• **Your goal**
Across the listing below, count the lines containing "html". Give nothing but the number.
● ● ● ● ●
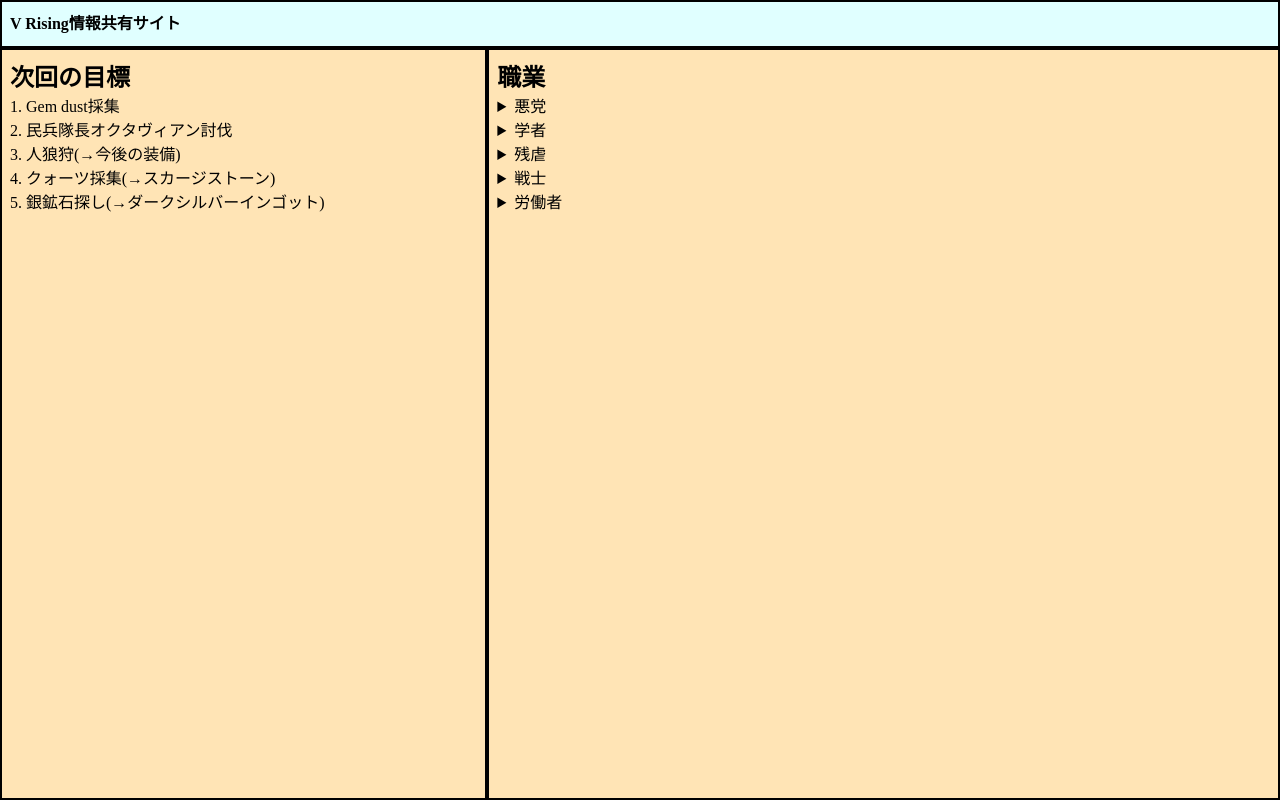
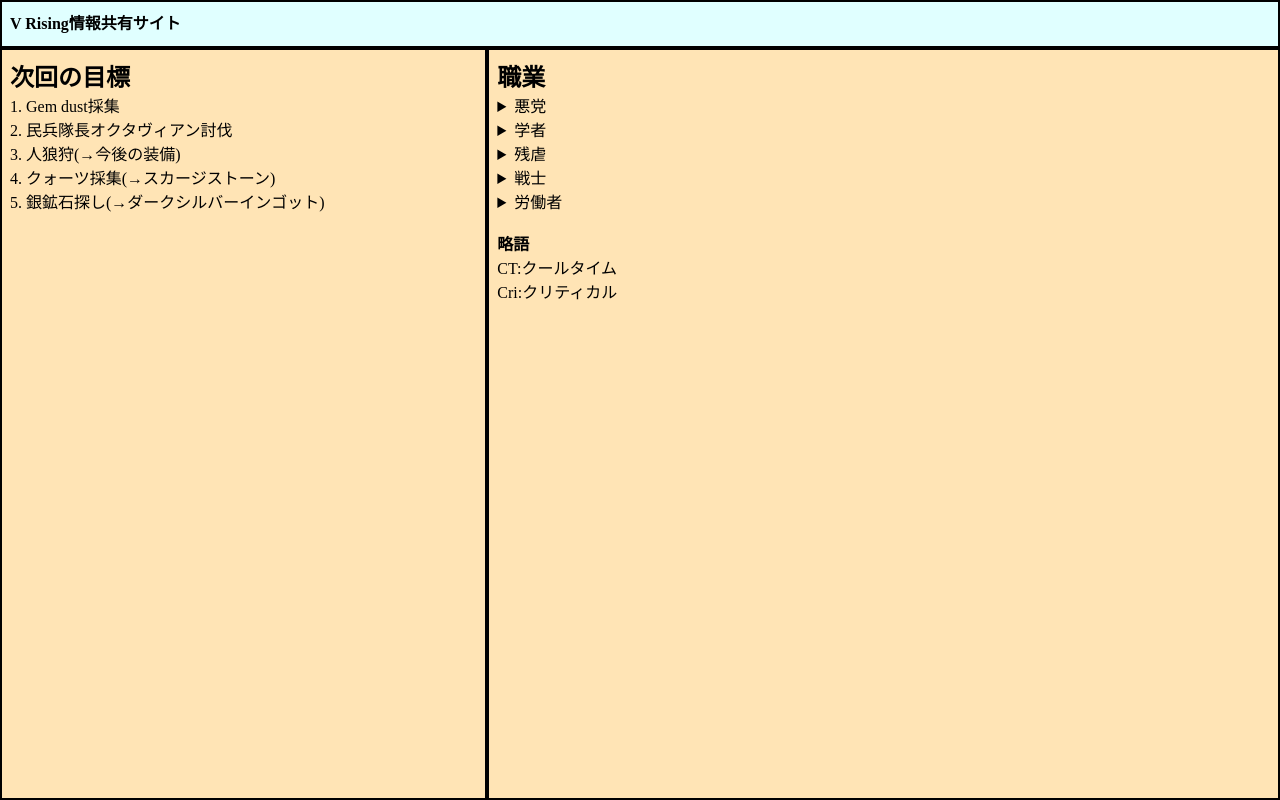
Before and after one commit to NekoMikan00/HALO-HOUSE-GROUP, a plain HTML site: page index.html in a window 1280 px wide. Drawn offline with Linux system fonts and the light colour scheme.

Commit message:
Update index.html

```diff
--- a/index.html
+++ b/index.html
@@ -65,6 +65,11 @@
                 <li>Ⅳ 3%の確率で資源ノードを瞬時に破壊し、一時的に速度↑</li>
                 <li>Ⅴ 上記の効果を全て30%↑</li>
           </details>
+
+          <br>
+          <h4>略語</h4>
+          <p>CT:クールタイム</p>
+          <p>Cri:クリティカル</p>
         </div>
 
       </div>
```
● ● ● ● ●
• **Answer area**
4